Hogan called for in-person learning to resume by March 1, making his case even as the number of coronavirus cases in Maryland continues to rise. He pointed out during a press conference that the state health department’s revised guidelines now say only 4% of those 19 and younger who have contracted the virus attended, visited or worked in a pre-K-12 school.
Additionally, educators are now eligible to receive a vaccine in Maryland, he said.
“There is no public health reason for county school boards to keep students out of schools. None,” the Republican governor said. “This really isn’t controversial.”
To accentuate his point, about a dozen public schools officials including state Superintendent Karen Salmon were vaccinated Thursday inside St. John’s College’s gymnasium.

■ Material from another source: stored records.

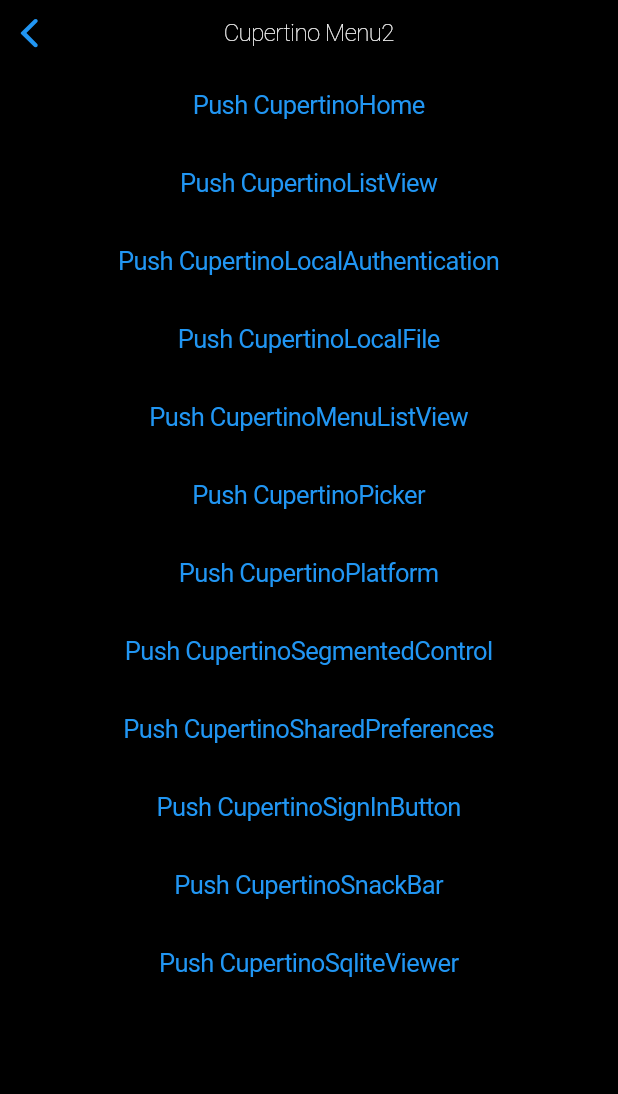
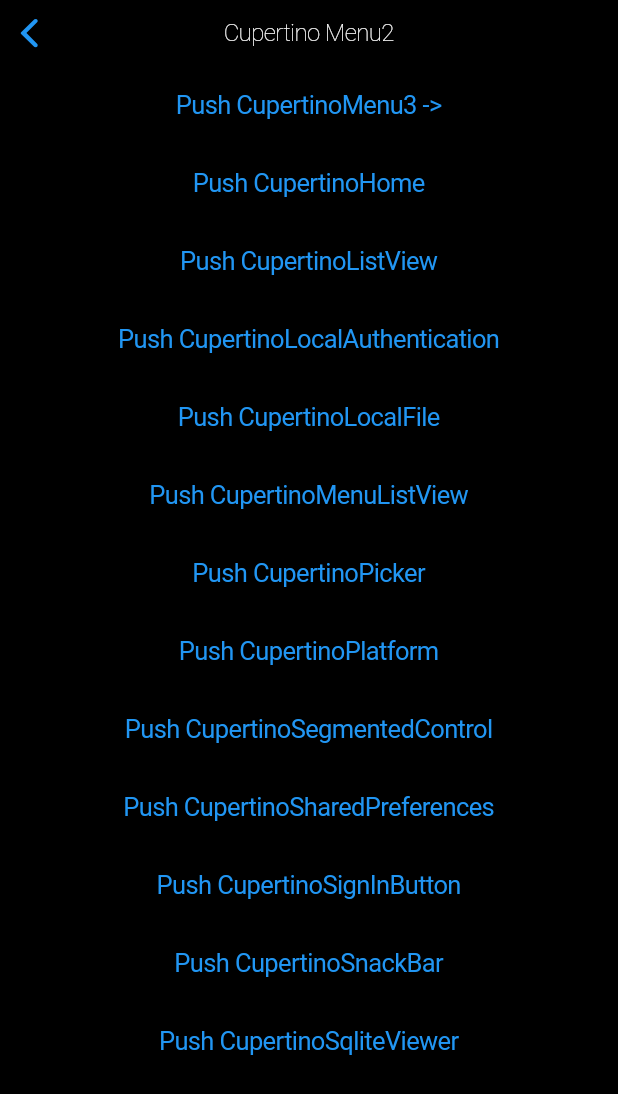
Before and after one commit to hiroyuki12/flutter_my_app2, a Flutter app: the CupertinoMenu2 screen opened directly, on a phone screen of 412 x 824 dp. Shown: the top 1094 px of the screen. Run offline on Flutter 3.47's test engine with Material 2 defaults, Android fonts, the light colour scheme and no system bars; our stand-ins replace flutter_signin_button, local_auth, shared_preferences, webview_flutter; missing offline and left inert: flutter_share, sqlite_viewer; accounts and stored records are empty.

Commit message:
Add CupertinoMenu3.

```diff
--- a/lib/main.dart
+++ b/lib/main.dart
@@ -87,7 +87,7 @@ class _MyHomePageState extends State<MyHomePage> {
                 ),
             ),
             CupertinoButton(
-              child: Text("Push Cupertino Menu"),
+              child: Text("Push Cupertino Menu ->"),
               onPressed: () =>
                 Navigator.push(
                   context, MaterialPageRoute(builder: (context) => CupertinoMenu())
--- a/lib/pages/Cupertino/CupertinoMenu2.dart
+++ b/lib/pages/Cupertino/CupertinoMenu2.dart
@@ -1,6 +1,7 @@
 import 'package:flutter/material.dart';
 import 'package:flutter/cupertino.dart';
 import 'DarkModeColor.dart';
+import 'CupertinoMenu3.dart';
 import 'CupertinoHelloWorld.dart';
 import 'CupertinoHome.dart';
 import 'CupertinoListView.dart';
@@ -38,6 +39,13 @@ class _State extends State<CupertinoMenu2> {
       child: Center(
         child: Column(
           children: <Widget>[
+            CupertinoButton(
+              child: Text("Push CupertinoMenu3 ->"),
+              onPressed: () =>
+                Navigator.push(
+                  context, MaterialPageRoute(builder: (context) => CupertinoMenu3())
+                ),
+            ),
             CupertinoButton(
               child: Text("Push CupertinoHome"),
               onPressed: () =>
```
Also changed, not shown: lib/pages/Cupertino/CupertinoMenu3.dart (added, +52 -0 lines).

“When you think about all the deaths in what COVID has caused, this is being done in the best interest of the children,” said Donyelle Cottingham, a ninth grade counselor in Wicomico County who volunteered to receive the vaccine. “I hope this would encourage others to do the same thing.”
Hogan emphasized that newly minted President Biden made reopening elementary and middle schools a top priority for the first 100 days of his administration. An executive order signed Thursday by the president calls for the federal departments of education and health and human services to provide guidance on how to safely reopen schools.
Maryland has two educational design options, the first one dealing with daily in-person learning for children with disabilities or special learning needs, those facing extraordinary challenges in a virtual learning environment, and career technology students. Elementary and secondary students would be phased in to daily in-person instruction, but would switch a hybrid of remote and in-person learning “if health and safety requirements cannot be met.”
The second option would be for elementary students to start with a hybrid schedule before eventually converting to daily in-person instruction. Secondary students would start with remote learning first.
Dr. Jinlene Chan, Maryland’s acting deputy secretary for public health, said reopening decisions shouldn’t be based on vaccine availability or level of vaccinations among staff.
“I do encourage all education staff to get a vaccine when it becomes available,” she said.
Hogan mentioned a study released this month by the American Academic of Pediatrics that found in-person learning can be safe for educators and students.
The organization outlined key principles for in-person learning to work, such as adjusting school policies with new information about the pandemic, having school officials coordinate and communicate with state and local public health experts, and ensuring the policies are in languages other than English.
“With the above principles in mind, the AAP strongly advocates that all policy considerations for school COVID-19 plans should start with a goal of having students physically present in school,” the study said. “Although the AAP strongly advocates for in-person learning, the current widespread circulation of the virus will require jurisdictions to review the local data as well as the current evidence on transmission in schools to determine the feasibility of in-person instruction.”
Although some smaller school systems in Maryland have conducted a mixture of in-person and virtual learning, some of the bigger systems in the D.C. and Baltimore areas haven’t opened their buildings for students since the onset of the pandemic in March.
Thanks to the federal government, Salmon said, $780 million will be used for school systems to implement summer programs, upgrade technology and other education tools.
Although the state cannot force school systems to reopen, Hogan provided examples of other cities and states such as Chicago cutting off pay for teachers who refused to return to the classroom. Ohio will offer vaccinations only for educators who commit to returning to the classrooms.
“We do not want to have to take such actions here in Maryland,” Hogan said. “But if school systems do not immediately begin a good-faith effort to return to the classrooms, we will explore every legal avenue in our disposal. The time has come to get all of our kids back into the classrooms and to reopen our schools.”